As the banking industry continues to monitor with great strictness on who is a prime candidate for a mortgage, more and more people are turning towards an alternative method when it comes to purchasing real estate â€“ a land contract.
A land contract is an agreement between the buyer and seller, whereby the seller provides financing to the buyer for the buyer to purchase the property on an agreed upon purchase price. Typically, once such an agreement is drafted, the buyer puts a minimal down-payment, and subsequently agrees to make monthly installments to the seller that goes towards the total purchase price; and after a certain period, the buyer is to make a balloon payment for the balance remaining. Under such an agreement, the seller continues to hold legal title to the property; however the buyer is entitled to possession of the home. It is only after the buyer pays the total purchase price that the seller transfers legal title over to the buyer.
As it remains difficult for people to be approved for mortgages, a land contract provides the buyer with the luxury of not having to go through a lending institution for financing. Therefore, if you are someone with a poor credit rating, you can still purchase a home through a land contract without your rating being reviewed, as the contract is strictly between the buyer and seller. If you, or someone you know, are currently involved in a land contract transaction, or are on the verge of entering into one, it is always advised to consult with a professional attorney to make sure you have a sound agreement in place. However, as a starter, the following are three (3) commonly overlooked headings that often donâ€™t get the attention they deserve in an agreement, but can cause substantial problems down the road.
1. Names and Purchase Price: Too often people forget to include the names of the parties involved in the agreement.
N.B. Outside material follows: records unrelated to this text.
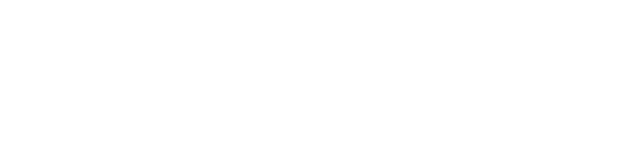
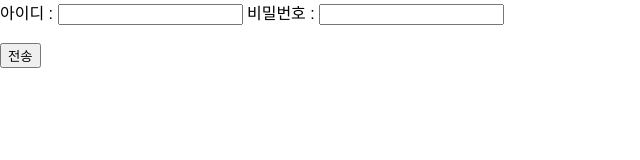
Before and after one commit to gh-BumsooKim/APM-Connection-Website-to-DataBase-Tutorial-Windows-10, a plain HTML site: page website/index.html in a window 1280 px wide. Shown: the whole page, without its empty margins (0-640 px from the left). Drawn offline with Linux system fonts and the light colour scheme.

Commit message:
php로 데이터 전송 태그 추가
svs.php 파일로 아이디 및 비밀번호 데이터 전송 코드 추가

```diff
--- a/website/index.html
+++ b/website/index.html
@@ -15,7 +15,12 @@
 	<!-- Web font -->
 </HEAD>
 <BODY>
-
+	<FORM METHOD="post" ACTION="svs.php">
+		아이디 : <INPUT TYPE ="text" NAME="userID">
+		비밀번호 : <INPUT TYPE="text" NAME="userPASSWORD">
+		<BR><BR>
+		<INPUT TYPE="submit" VALUE="전송">
+	</FORM>
 </BODY>
 
 </HTML>
```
As important as it is, people tend to overlook this information. In addition to including the names of the parties, it is imperative to include, with clarity, the breakdown of the purchase price, including the down payment, monthly payments, interest rate, whether there is a balloon payment expected, and the term of years.
2. Description: Another commonly overlooked heading is the description of the property being sold. Aside from the actual address of the property, it is highly advised to include the legal description of the property.
3. Possession: Remember, throughout the period where the buyer is making payments to the seller, the seller has full legal title to the property; however the buyer has possession interest. Therefore, in order for the buyer to become the actual owner of the property, they must satisfy the terms of the contract and then receive title ownership from the seller.
4. Utilities: Far too many people assume the buyer (or seller) will be paying for utilities. Having such a clause in your agreement will avoid future issues and will make it explicitly clear on whose responsibility it is. In the event the buyer fails to make consistent payments on its utility bills, the seller has the necessary evidence to prove it was the buyerâ€™s responsibility; therefore the buyer must reimburse the seller for any payments made.
Despite the many advantages a land contract can offer, without the proper drafting it can just as easily be a disadvantageous document. It is therefore always advised to consult with a professional prior to signing any such contract. It is always better to seek counsel once and live with the peace of mind of knowing that the agreement is sound and drafted to serve your best interest.
Adil Daudi is an Attorney at Joseph, Kroll & Yagalla, P.C., focusing primarily on Asset Protection for Physicians, Physician Contracts, Estate Planning, Business Litigation, Corporate Formations, and Family Law. He can be contacted for any questions related to this article or other areas of law at firstname.lastname@example.org or (517) 381-2663.